Also, when reading statutes, you have to be able to read EVERYTHING regarding the statute you're interested in. The reason is because legislatures use their own definitions for common terms and words, which is crucial to understand the statute as the legislature intended. Also, you have to cross reference other seemingly unrelated statutes.

For example, most statutes which govern licenses will have some connection to the Social Security Act. Many licenses require social security numbers (SSN), which can only be issued to foreigners and certain benefits receivers. The forms use the term "United States", which is defined in the code (statute) as the District of Columbia, Commonwealth of Puerto Rico, Guam, and American Samoa. Most people, including American Citizens, would have assumed the term "United States" on the form referred to the States of America (the 50 states), and would have no problem signing under the oath of perjury that they were citizens of the "United States", when, in fact, they may never have even visited the "United States" as the term is defined in relation to that form.

Actually, statutes aren't complicated. They are well organized and straightforward and easy to understand. Definitions like the one cited above are often found in their own section labeled "definitions" for each section, subsection, or title they apply to.

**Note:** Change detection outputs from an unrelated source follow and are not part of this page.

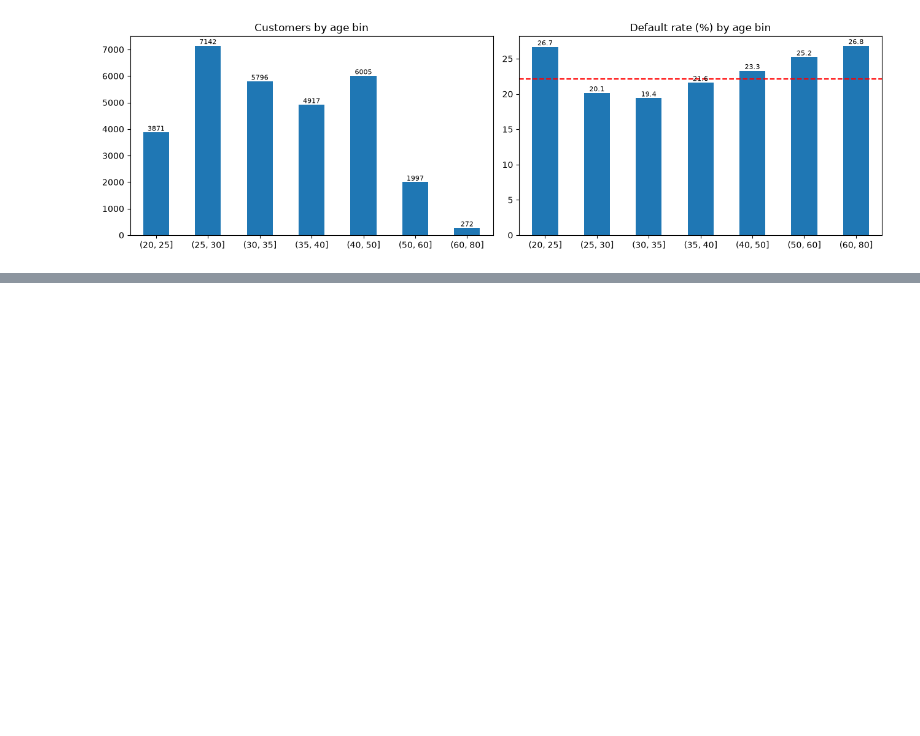
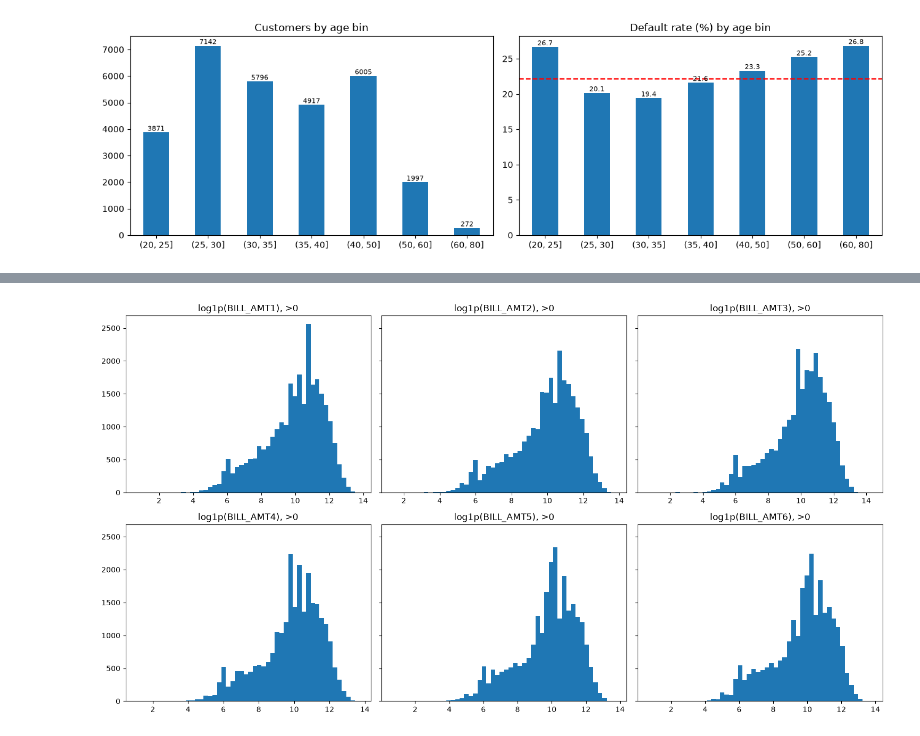
Before and after one commit to Luben69/Default-of-Credit-Card-Clients, a Jupyter notebook: Untitled.ipynb, the cells around one changed output, grey strips where cells are left out. Saved outputs shown, nothing was run; the diff lists cells and outputs as text; code cells hidden in the pictures; blank space fills up the shorter version.

```diff
--- a/Untitled.ipynb
+++ b/Untitled.ipynb
@@ -376,0 +369,9 @@ plt.show()
+# %%
+fig, axes = plt.subplots(2, 3, figsize=(15, 8), sharey=True)
+for ax, c in zip(axes.ravel(), bill):
+    ax.hist(np.log1p(df.loc[df[c] > 0, c]), bins=50)
+    ax.set_title(f'log1p({c}), >0')
+plt.tight_layout()
+plt.show()
+# %% [output]
+[figure, added]
```
Also changed, not shown: parts of 21 cells of this notebook.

It may seem far-fetched, but you don't have to take my word for it. The truth is indeed out there, and easier to find than one would first assume. If you stick to the statutes, their regulations, and the constitutions (state and federal) you'll figure it out in pretty short order. It may even appear mind-boggling that more people don't already know.